Since the fall of the communist government well over 20 years ago, the Czech Republic has become a well-established parliamentary democracy with a free-market economy and is arguably one of the most advanced new EU members. Its economic policy is consistent and predictable. A key factor which made possible a rapid transition to a market-based free economy is an open investment climate. The result has been that the Czech Republic has attracted a large amount of US and other foreign direct investment since 1990, making it the most successful transition country in terms of foreign direct investment per capita. The Czech energy sector is an area that showed early progress where U.S. companies undertook projects. For example, Westinghouse played a key role in adapting the soviet-designed nuclear reactor Temelín to utilize western control and nuclear fuel technology. The country’s investment grade ratings from international credit-rating agencies and its early membership in the OECD testify to its positive economic fundamentals.
Among the key advantages for companies considering investment in Central Europe are:
The Czech educational system meets the needs of a competitive economy, according to the 2011 World Competitiveness Book published by the Institute for Management Development. The Czech Republic can provide manufacturers with impressive productivity levels and highly skilled labor. According to a 2011 OECD study, the Czech Republic has a very strong position regarding the percentage of students graduating in engineering, manufacturing and construction ﬁelds. In the year 2010/2011, there were more than 80,000 technically orientated students at Czech universities. The number of university students increased from 118,000 in 1990/91 to 396,307 in 2010/2011, due to not only changes in the education system but also to a demographic bulge of 18-26-yearolds that represent a promising group of potential employees for foreign investors. Nine out of ten Czechs aged 18 to 59 speak at least one foreign language, and their knowledge is rapidly improving, according to a survey conducted by AUGUR Consulting for CzechInvest in 2008-2009. The survey shows a 13% increase in language skills in comparison with the results of similar research conducted six years ago.
The Czech Republic spends more resources on research and development than many of its competitor countries. Over the past ten years, the Czech Republic’s spending on R&D has increased from 0.95% of GDP to 1.61%. Many multinationals are running Czech R&D or design centers, including Panasonic, Honeywell, Mercedes-Benz, Motorola, Rockwell Automation and Visteon. Czech scientists are behind some of the world’s well-known discoveries and patents, such as soft contact lenses, polarography – a Nobel-prizewinning method of quantitative analytical measurement, and several important anti-HIV drugs, to name but a few.
One of the main attractions of the Czech economy is its skilled and well-educated workforce available at a fraction of the cost of those in western economies. Between 2004 and 2008, average annual wage has grown around 6% but it was coming from much lower base compared to Western Europe. Thereafter, slowdown in average nominal wage growth to about 2-3% was registered in the years 2009 and 2010, which was mainly affected by the ﬁnancial crisis. Differences in remunerations among regions reach approx. 20%. Traditionally, employees in Prague are paid more than in other regions (currently 25% above Czech average).
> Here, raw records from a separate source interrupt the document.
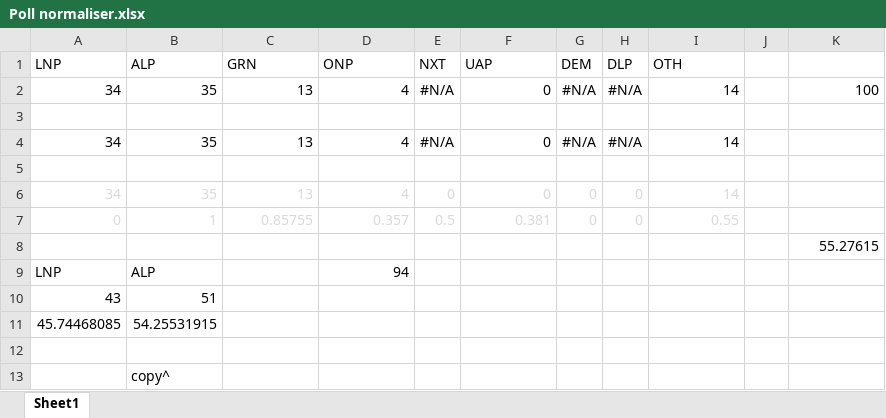
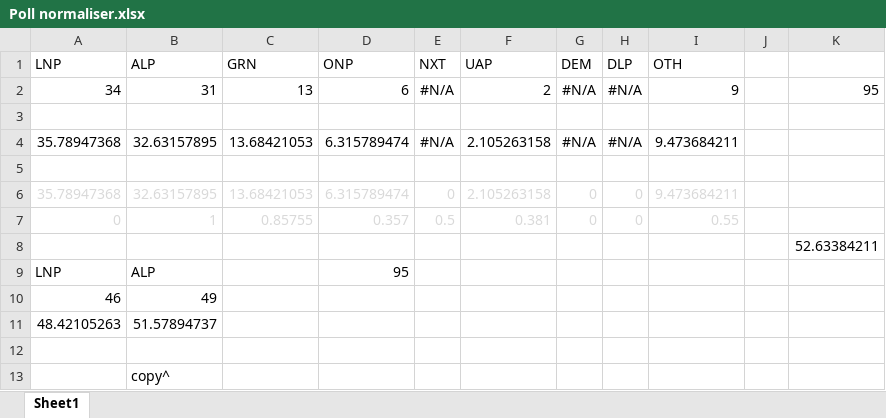
Before and after one commit to d-j-hirst/aus-polling-analyser, an Excel workbook: Poll normaliser.xlsx, sheet Sheet1, drawn as a sheet; values as stored, in another font and other column widths than the file's, no borders; removed rows and columns are numbered as before the commit, all else as after; the diff names each change by its address in the sheet, - before the commit and + after, or states it on an @@ line.

```diff
--- a/Poll normaliser.xlsx (sheet Sheet1)
+++ b/Poll normaliser.xlsx (sheet Sheet1)
-B2 (ALP): 35
+B2 (ALP): 31
-D2 (ONP): 4
+D2 (ONP): 6
-F2 (UAP): 0
+F2 (UAP): 2
-I2 (OTH): 14
+I2 (OTH): 9
-K2: 100
+K2: 95
-row 4: 34 | 35 | 13 | 4 | #N/A | 0 | #N/A | #N/A | 14
+row 4: 35.78947368 | 32.63157895 | 13.68421053 | 6.315789474 | #N/A | 2.105263158 | #N/A | #N/A | 9.473684211
-row 6: 34 | 35 | 13 | 4 | 0 | 0 | 0 | 0 | 14
+row 6: 35.78947368 | 32.63157895 | 13.68421053 | 6.315789474 | 0 | 2.105263158 | 0 | 0 | 9.473684211
-K8: 55.27615
+K8: 52.63384211
-D9 (ONP): 94
+D9 (ONP): 95
-row 10: 43 | 51
-row 11: 45.74468085 | 54.25531915
+row 10: 46 | 49
+row 11: 48.42105263 | 51.57894737
```
Also changed, not shown: 11 other files.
The Czech Republic has a strategic location in the center of Europe with good access to established western as well as emerging eastern markets. Prague is less than a two-hour ﬂight from most other European capitals. The Czech Republic has grown as a transit hub since the Czech Republic became a member of the EU Single Market. The road and motorway network is already one of the densest in Central and Eastern Europe and several rail modernization projects are currently underway to link the Czech Republic with the pan-European network of high-speed railways.
Since the 1989 Velvet Revolution the Czech Republic has become a highly popular destination. Tens of thousands of foreigners have settled here, enjoying the country’s combination of high standard of living and low costs. Although in most respects life in the Czech Republic has rapidly approached Western standards of living, the cost of living remains substantially below than in Western Europe. Prague and many cities in the Czech Republic are famous for their architectural heritage, their museums, theatres, cinemas, galleries, historic gardens and cafes. An overwhelming choice of cultural events is on offer, embracing all types of music and an outstanding theatrical tradition. A number of foreign culture centers also offer a wide range of events and services.
From: Investment Climate in the Czech Republic, CzechInvest, Czech Ministry of Industry and Trade, http://www.czechinvest.org/data/files/investment-climate-en-53-en.pdf, and
Ministry of Industryu and Trade http://www.businessinfo.cz/en/about-the-czech-republic/basic-data/fact-sheets.html
As to the US bussiness in the Czech Republic please visit the following internet sites: